The Lord will guide you continually,
and satisfy your needs in parched places,
and make your bones strong;
and you shall be like a watered garden,
like a spring of water,
whose waters never fail.
Your ancient ruins shall be rebuilt;
you shall raise up the foundations of many generations;
you shall be called the repairer of the breach,
the restorer of streets to live in. (Isaiah 58:11-12)
For forty years after their liberation from slavery in Egypt, the people of God wandered in the desert in search of the land of promise. For forty days and forty nights it rained on the Noah family and the animals in the ark. For forty days before beginning his public ministry, Jesus fasted and endured temptation in the wilderness.

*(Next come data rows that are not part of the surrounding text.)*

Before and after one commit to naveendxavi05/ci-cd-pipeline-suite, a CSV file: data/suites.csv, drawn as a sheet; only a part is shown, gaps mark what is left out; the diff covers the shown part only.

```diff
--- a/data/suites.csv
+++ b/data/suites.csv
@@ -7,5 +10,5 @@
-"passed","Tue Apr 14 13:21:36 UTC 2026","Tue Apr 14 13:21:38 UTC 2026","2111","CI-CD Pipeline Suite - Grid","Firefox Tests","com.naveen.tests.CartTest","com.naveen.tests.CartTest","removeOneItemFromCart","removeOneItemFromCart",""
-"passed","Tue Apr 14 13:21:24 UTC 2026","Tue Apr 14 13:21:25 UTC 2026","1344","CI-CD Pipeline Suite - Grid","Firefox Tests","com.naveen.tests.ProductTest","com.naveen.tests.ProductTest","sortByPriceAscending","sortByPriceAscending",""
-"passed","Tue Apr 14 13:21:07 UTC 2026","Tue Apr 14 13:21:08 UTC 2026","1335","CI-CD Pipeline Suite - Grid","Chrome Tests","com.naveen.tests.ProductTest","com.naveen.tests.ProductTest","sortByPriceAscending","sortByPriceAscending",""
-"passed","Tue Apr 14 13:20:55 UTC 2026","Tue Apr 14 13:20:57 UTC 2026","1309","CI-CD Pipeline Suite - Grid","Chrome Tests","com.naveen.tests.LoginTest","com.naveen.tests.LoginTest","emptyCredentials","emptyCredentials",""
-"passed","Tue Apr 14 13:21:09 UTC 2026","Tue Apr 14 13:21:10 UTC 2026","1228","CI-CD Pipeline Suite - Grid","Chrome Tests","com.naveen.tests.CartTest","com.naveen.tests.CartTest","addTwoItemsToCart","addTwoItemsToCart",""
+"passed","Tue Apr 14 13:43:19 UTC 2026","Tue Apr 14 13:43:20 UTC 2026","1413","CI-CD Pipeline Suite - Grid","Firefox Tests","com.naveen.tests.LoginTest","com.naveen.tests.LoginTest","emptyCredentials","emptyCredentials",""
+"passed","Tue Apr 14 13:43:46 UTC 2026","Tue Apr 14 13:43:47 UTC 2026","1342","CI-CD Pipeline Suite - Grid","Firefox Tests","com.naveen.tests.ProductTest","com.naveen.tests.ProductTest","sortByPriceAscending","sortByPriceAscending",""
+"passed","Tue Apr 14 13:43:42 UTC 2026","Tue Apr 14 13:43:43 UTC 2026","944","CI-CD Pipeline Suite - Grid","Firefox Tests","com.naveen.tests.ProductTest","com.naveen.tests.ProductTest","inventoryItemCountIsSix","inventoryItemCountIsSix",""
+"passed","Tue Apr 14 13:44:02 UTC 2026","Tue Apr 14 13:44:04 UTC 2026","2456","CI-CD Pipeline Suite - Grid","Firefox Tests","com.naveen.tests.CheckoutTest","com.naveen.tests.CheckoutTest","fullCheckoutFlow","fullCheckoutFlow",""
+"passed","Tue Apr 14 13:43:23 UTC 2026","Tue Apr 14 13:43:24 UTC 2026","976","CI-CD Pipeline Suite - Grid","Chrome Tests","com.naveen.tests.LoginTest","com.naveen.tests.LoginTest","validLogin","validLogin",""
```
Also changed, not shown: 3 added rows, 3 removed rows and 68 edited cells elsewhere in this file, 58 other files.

The journey of God with God’s people has always involved struggle, and it has always involved promise. The people were hungry in the wilderness, and God gave Moses water from the rock. The creatures in the ark saw the rainbow promise that God would not destroy the earth again. Jesus’s life and ministry brought him to the cross, and in Christ’s death and resurrection God is saving the whole world.
Today, the church begins its own forty day journey through the wilderness of Lent towards the promise and mystery of Easter. These forty days are traditionally a time of fasting and repentance, prayer and almsgiving. Lent is a time of focusing on what really matters. It is a time for peeling back the layers of fear, apathy, and shame, and finding our truest grounding and identity in God.

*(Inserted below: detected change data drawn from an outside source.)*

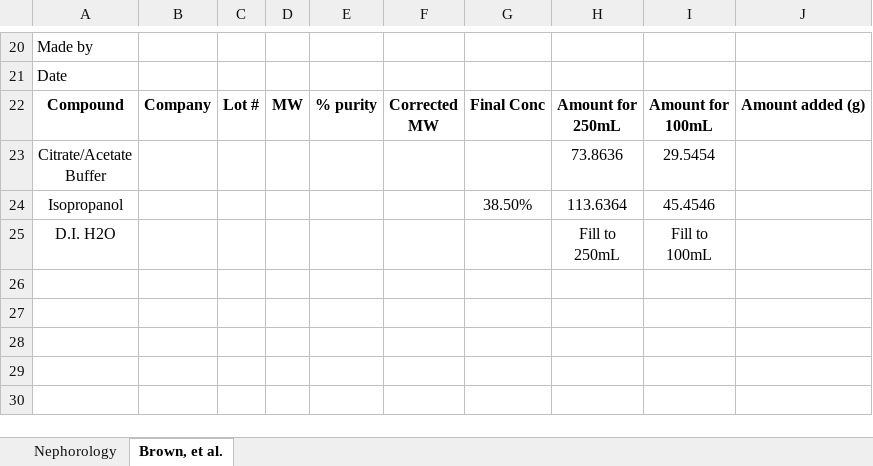
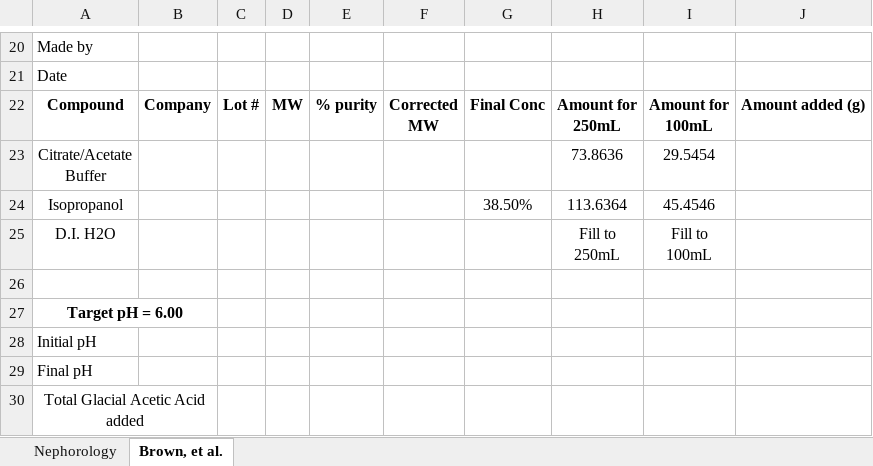
Before and after one commit to Campbell-Muscle-Lab/Protocols, an Excel workbook: Biochemistry/Hydroxyproline Assay/RecipeSheets/OxidationBuffer_soln_recipe.xlsx, sheet Brown, et al., drawn as a sheet; only a part is shown, gaps mark what is left out; values as stored, in another font and other column widths than the file's, no borders; charts and pictures not drawn; the diff names each change by its address in the sheet, - before the commit and + after, or states it on an @@ line.

Commit message:
Update OxidationBuffer_soln_recipe.xlsx
Added pH box to recipe sheet

```diff
--- a/Biochemistry/Hydroxyproline Assay/RecipeSheets/OxidationBuffer_soln_recipe.xlsx (sheet Brown, et al.)
+++ b/Biochemistry/Hydroxyproline Assay/RecipeSheets/OxidationBuffer_soln_recipe.xlsx (sheet Brown, et al.)
+row 26: (empty)
+row 27: Target pH = 6.00
+row 28: Initial pH
+row 29: Final pH
+row 30: Total Glacial Acetic Acid added
```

Lent is more a time for stretching than a time for comfort–but it is not without refreshment. With God, there is water in every wilderness.
On Sundays this Lent, we will hear over and over the promises of God for the wildernesses of our lives: Jesus spreads mud on someone’s eyes and they are healed; dry bones come back to life; the woman at the well will never be thirsty again; Abram and Sarai are blessed and sent; angels come to accompany Jesus so that even God-in-flesh is not alone in the struggle.
Together with the whole church, I invite you to keep these forty days together with us. Decide to show up to church every Sunday, or every Wednesday, or both. Keep Lent at home with your family. Engage in a hard and honest conversation – like this one about death and dying. Take up a Lenten practice (for ideas, check out our member SommerAnn’s Spiritual Practice Guide). Reflect on what forces hold you you away from God and neighbor, and make a plant to resist them.
Let us continue our journey through these forty days of Water and Wilderness to the great Three Days of Jesus’s death and resurrection.
P.S.–We have some awesome preachers lined up in what one colleague calls a “Lent rodeo.” Five preachers from three congregations are sharing the task of preaching in this Lenten series. Stop by to hear a different preacher every week, and get to know our Chicago Lutheran neighbors.
The preaching schedule at St. Luke’s is as follows:
March 1 – Rev. Eric Worringer, Holy Family Lutheran Church
March 8 – Pastoral Intern Adam Dowd, Holy Family Lutheran Church
March 15 – Rev. Nicolette Peñaranda, First Lutheran Church of the Trinity
March 22 – Rev. Erin Coleman Branchaud, St. Luke’s Lutheran Church of Logan Square
March 29 – Pastoral Intern Elle Dowd, St. Luke’s Lutheran Church of Logan Square